>>
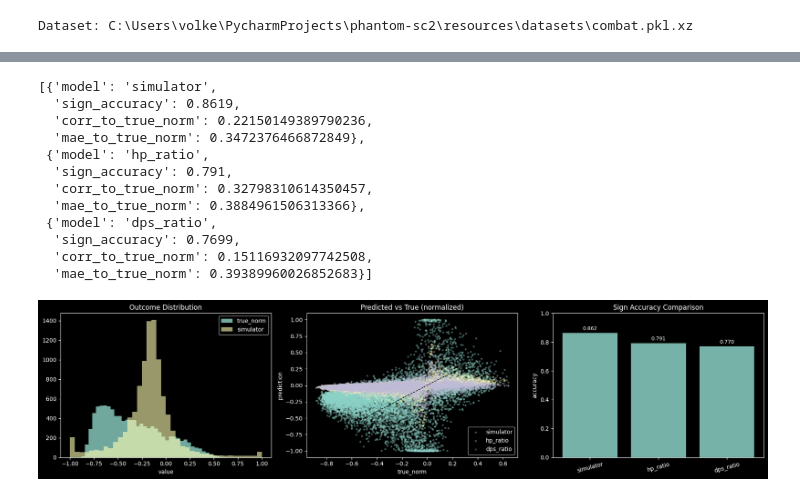
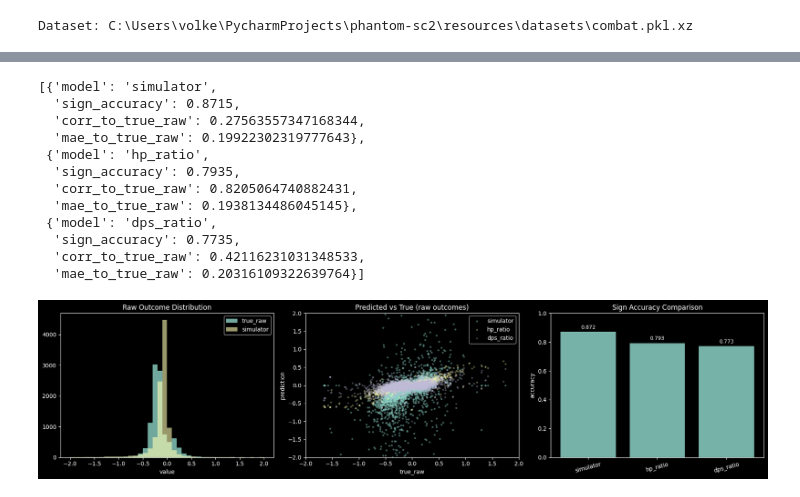
Before and after one commit to vschmidt91/phantom-sc2, a Jupyter notebook: notebooks/combat_simulator_vs_dataset.ipynb, the cells around one changed output, grey strips where cells are left out. Cells and saved outputs as stored; diff of their text form; code cells hidden in the pictures.

```diff
--- a/notebooks/combat_simulator_vs_dataset.ipynb
+++ b/notebooks/combat_simulator_vs_dataset.ipynb
@@ -81,10 +81,13 @@ def to_model_setup(sample: dict) -> ModelCombatSetup:
             units2.append(unit)
         else:
             units1.append(unit)
+    attacking = set[int]()
+    attacking.update(u.tag for u in units1)
+    attacking.update(u.tag for u in units2)
     return ModelCombatSetup(
         units1=units1,
         units2=units2,
-        attacking=set(sample["attacking"]),
+        attacking=attacking,
     )
 
 
@@ -111,7 +114,7 @@ for sample in data:
     dps2 = sum_dps(setup.units2)
 
     rows.append({
-        "true_raw": float(sample["result"]),
+        "true_raw": float(sample["advantage_log"]),
         "pred_sim": float(pred),
         "hp_ratio": (hp1 - hp2) / max(1e-9, hp1 + hp2),
         "dps_ratio": (dps1 - dps2) / max(1e-9, dps1 + dps2),
@@ -146,9 +149,6 @@ true_raw = np.array([r["true_raw"] for r in rows], dtype=float)
 pred_sim = np.array([r["pred_sim"] for r in rows], dtype=float)
 hp_ratio = np.array([r["hp_ratio"] for r in rows], dtype=float)
 dps_ratio = np.array([r["dps_ratio"] for r in rows], dtype=float)
-
-scale = np.quantile(np.abs(true_raw), 0.95)
-true_norm = np.tanh(true_raw / scale)
 
 def sign_no_zero(x: np.ndarray) -> np.ndarray:
     y = np.sign(x)
@@ -161,8 +161,8 @@ def metrics_for(name: str, pred: np.ndarray) -> dict:
     return {
         "model": name,
         "sign_accuracy": float((sign_no_zero(pred) == y_sign).mean()),
-        "corr_to_true_norm": float(np.corrcoef(pred, true_norm)[0, 1]),
-        "mae_to_true_norm": float(np.mean(np.abs(pred - true_norm))),
+        "corr_to_true_raw": float(np.corrcoef(pred, true_raw)[0, 1]),
+        "mae_to_true_raw": float(np.mean(np.abs(pred - true_raw))),
     }
 
 metrics = [
@@ -170,52 +170,53 @@ metrics = [
     metrics_for("hp_ratio", hp_ratio),
     metrics_for("dps_ratio", dps_ratio),
 ]
-metrics = sorted(metrics, key=lambda m: m["sign_accuracy"], reverse=True)
 metrics
 # %% [output]
 [{'model': 'simulator',
-  'sign_accuracy': 0.8619,
-  'corr_to_true_norm': 0.22150149389790236,
-  'mae_to_true_norm': 0.3472376466872849},
+  'sign_accuracy': 0.8715,
+  'corr_to_true_raw': 0.27563557347168344,
+  'mae_to_true_raw': 0.19922302319777643},
  {'model': 'hp_ratio',
-  'sign_accuracy': 0.791,
-  'corr_to_true_norm': 0.32798310614350457,
-  'mae_to_true_norm': 0.3884961506313366},
+  'sign_accuracy': 0.7935,
+  'corr_to_true_raw': 0.8205064740882431,
+  'mae_to_true_raw': 0.1938134486045145},
  {'model': 'dps_ratio',
-  'sign_accuracy': 0.7699,
-  'corr_to_true_norm': 0.15116932097742508,
-  'mae_to_true_norm': 0.39389960026852683}]
+  'sign_accuracy': 0.7735,
+  'corr_to_true_raw': 0.42116231031348533,
+  'mae_to_true_raw': 0.20316109322639764}]
 # %%
 fig, axes = plt.subplots(1, 3, figsize=(18, 4.5))
 
-axes[0].hist(true_norm, bins=40, alpha=0.8, label="true_norm")
-axes[0].hist(pred_sim, bins=40, alpha=0.6, label="simulator")
-axes[0].set_title("Outcome Distribution")
+pred_range = (-2, 2)
+axes[0].hist(true_raw, bins=40, alpha=0.8, label="true_raw", range=pred_range)
+axes[0].hist(pred_sim, bins=40, alpha=0.6, label="simulator", range=pred_range)
+axes[0].set_title("Raw Outcome Distribution")
 axes[0].set_xlabel("value")
 axes[0].legend()
 
-axes[1].scatter(true_norm, pred_sim, s=6, alpha=0.35, label="simulator")
-axes[1].scatter(true_norm, hp_ratio, s=6, alpha=0.25, label="hp_ratio")
-axes[1].scatter(true_norm, dps_ratio, s=6, alpha=0.25, label="dps_ratio")
-axes[1].axline((0, 0), slope=1.0, linestyle="--", linewidth=1, color="black")
-axes[1].set_title("Predicted vs True (normalized)")
-axes[1].set_xlabel("true_norm")
+axes[1].scatter(true_raw, pred_sim, s=6, alpha=0.35, label="simulator")
+axes[1].scatter(true_raw, hp_ratio, s=6, alpha=0.25, label="hp_ratio")
+axes[1].scatter(true_raw, dps_ratio, s=6, alpha=0.25, label="dps_ratio")
+axes[1].set_xlim(*pred_range)
+axes[1].set_ylim(*pred_range)
+axes[1].set_title("Predicted vs True (raw outcomes)")
+axes[1].set_xlabel("true_raw")
 axes[1].set_ylabel("prediction")
-axes[1].legend(loc="lower right")
+axes[1].legend(loc="best")
 
 models = [m["model"] for m in metrics]
 acc = [m["sign_accuracy"] for m in metrics]
 x = np.arange(len(models))
 axes[2].bar(x, acc, alpha=0.85)
 axes[2].set_xticks(x, models, rotation=15)
 axes[2].set_ylim(0.0, 1.0)
 axes[2].set_title("Sign Accuracy Comparison")
 axes[2].set_ylabel("accuracy")
 for i, v in enumerate(acc):
     axes[2].text(i, v + 0.02, f"{v:.3f}", ha="center", fontsize=9)
 
 plt.tight_layout()
 plt.show()
 # %% [output]
-[figure, old version]
+[figure, new version]
 # %%
```
Also changed, not shown: parts of 4 cells of this notebook, 2 other files.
<<
** HOW TO COMPLETE THIS TASK **
Write out the material above exactly, and omit the pictures it holds.

** YOUR RESPONSE **
Before and after one commit to vschmidt91/phantom-sc2, a Jupyter notebook: notebooks/combat_simulator_vs_dataset.ipynb, the cells around one changed output, grey strips where cells are left out. Cells and saved outputs as stored; diff of their text form; code cells hidden in the pictures.

```diff
--- a/notebooks/combat_simulator_vs_dataset.ipynb
+++ b/notebooks/combat_simulator_vs_dataset.ipynb
@@ -81,10 +81,13 @@ def to_model_setup(sample: dict) -> ModelCombatSetup:
             units2.append(unit)
         else:
             units1.append(unit)
+    attacking = set[int]()
+    attacking.update(u.tag for u in units1)
+    attacking.update(u.tag for u in units2)
     return ModelCombatSetup(
         units1=units1,
         units2=units2,
-        attacking=set(sample["attacking"]),
+        attacking=attacking,
     )
 
 
@@ -111,7 +114,7 @@ for sample in data:
     dps2 = sum_dps(setup.units2)
 
     rows.append({
-        "true_raw": float(sample["result"]),
+        "true_raw": float(sample["advantage_log"]),
         "pred_sim": float(pred),
         "hp_ratio": (hp1 - hp2) / max(1e-9, hp1 + hp2),
         "dps_ratio": (dps1 - dps2) / max(1e-9, dps1 + dps2),
@@ -146,9 +149,6 @@ true_raw = np.array([r["true_raw"] for r in rows], dtype=float)
 pred_sim = np.array([r["pred_sim"] for r in rows], dtype=float)
 hp_ratio = np.array([r["hp_ratio"] for r in rows], dtype=float)
 dps_ratio = np.array([r["dps_ratio"] for r in rows], dtype=float)
-
-scale = np.quantile(np.abs(true_raw), 0.95)
-true_norm = np.tanh(true_raw / scale)
 
 def sign_no_zero(x: np.ndarray) -> np.ndarray:
     y = np.sign(x)
@@ -161,8 +161,8 @@ def metrics_for(name: str, pred: np.ndarray) -> dict:
     return {
         "model": name,
         "sign_accuracy": float((sign_no_zero(pred) == y_sign).mean()),
-        "corr_to_true_norm": float(np.corrcoef(pred, true_norm)[0, 1]),
-        "mae_to_true_norm": float(np.mean(np.abs(pred - true_norm))),
+        "corr_to_true_raw": float(np.corrcoef(pred, true_raw)[0, 1]),
+        "mae_to_true_raw": float(np.mean(np.abs(pred - true_raw))),
     }
 
 metrics = [
@@ -170,52 +170,53 @@ metrics = [
     metrics_for("hp_ratio", hp_ratio),
     metrics_for("dps_ratio", dps_ratio),
 ]
-metrics = sorted(metrics, key=lambda m: m["sign_accuracy"], reverse=True)
 metrics
 # %% [output]
 [{'model': 'simulator',
-  'sign_accuracy': 0.8619,
-  'corr_to_true_norm': 0.22150149389790236,
-  'mae_to_true_norm': 0.3472376466872849},
+  'sign_accuracy': 0.8715,
+  'corr_to_true_raw': 0.27563557347168344,
+  'mae_to_true_raw': 0.19922302319777643},
  {'model': 'hp_ratio',
-  'sign_accuracy': 0.791,
-  'corr_to_true_norm': 0.32798310614350457,
-  'mae_to_true_norm': 0.3884961506313366},
+  'sign_accuracy': 0.7935,
+  'corr_to_true_raw': 0.8205064740882431,
+  'mae_to_true_raw': 0.1938134486045145},
  {'model': 'dps_ratio',
-  'sign_accuracy': 0.7699,
-  'corr_to_true_norm': 0.15116932097742508,
-  'mae_to_true_norm': 0.39389960026852683}]
+  'sign_accuracy': 0.7735,
+  'corr_to_true_raw': 0.42116231031348533,
+  'mae_to_true_raw': 0.20316109322639764}]
 # %%
 fig, axes = plt.subplots(1, 3, figsize=(18, 4.5))
 
-axes[0].hist(true_norm, bins=40, alpha=0.8, label="true_norm")
-axes[0].hist(pred_sim, bins=40, alpha=0.6, label="simulator")
-axes[0].set_title("Outcome Distribution")
+pred_range = (-2, 2)
+axes[0].hist(true_raw, bins=40, alpha=0.8, label="true_raw", range=pred_range)
+axes[0].hist(pred_sim, bins=40, alpha=0.6, label="simulator", range=pred_range)
+axes[0].set_title("Raw Outcome Distribution")
 axes[0].set_xlabel("value")
 axes[0].legend()
 
-axes[1].scatter(true_norm, pred_sim, s=6, alpha=0.35, label="simulator")
-axes[1].scatter(true_norm, hp_ratio, s=6, alpha=0.25, label="hp_ratio")
-axes[1].scatter(true_norm, dps_ratio, s=6, alpha=0.25, label="dps_ratio")
-axes[1].axline((0, 0), slope=1.0, linestyle="--", linewidth=1, color="black")
-axes[1].set_title("Predicted vs True (normalized)")
-axes[1].set_xlabel("true_norm")
+axes[1].scatter(true_raw, pred_sim, s=6, alpha=0.35, label="simulator")
+axes[1].scatter(true_raw, hp_ratio, s=6, alpha=0.25, label="hp_ratio")
+axes[1].scatter(true_raw, dps_ratio, s=6, alpha=0.25, label="dps_ratio")
+axes[1].set_xlim(*pred_range)
+axes[1].set_ylim(*pred_range)
+axes[1].set_title("Predicted vs True (raw outcomes)")
+axes[1].set_xlabel("true_raw")
 axes[1].set_ylabel("prediction")
-axes[1].legend(loc="lower right")
+axes[1].legend(loc="best")
 
 models = [m["model"] for m in metrics]
 acc = [m["sign_accuracy"] for m in metrics]
 x = np.arange(len(models))
 axes[2].bar(x, acc, alpha=0.85)
 axes[2].set_xticks(x, models, rotation=15)
 axes[2].set_ylim(0.0, 1.0)
 axes[2].set_title("Sign Accuracy Comparison")
 axes[2].set_ylabel("accuracy")
 for i, v in enumerate(acc):
     axes[2].text(i, v + 0.02, f"{v:.3f}", ha="center", fontsize=9)
 
 plt.tight_layout()
 plt.show()
 # %% [output]
-[figure, old version]
+[figure, new version]
 # %%
```
Also changed, not shown: parts of 4 cells of this notebook, 2 other files.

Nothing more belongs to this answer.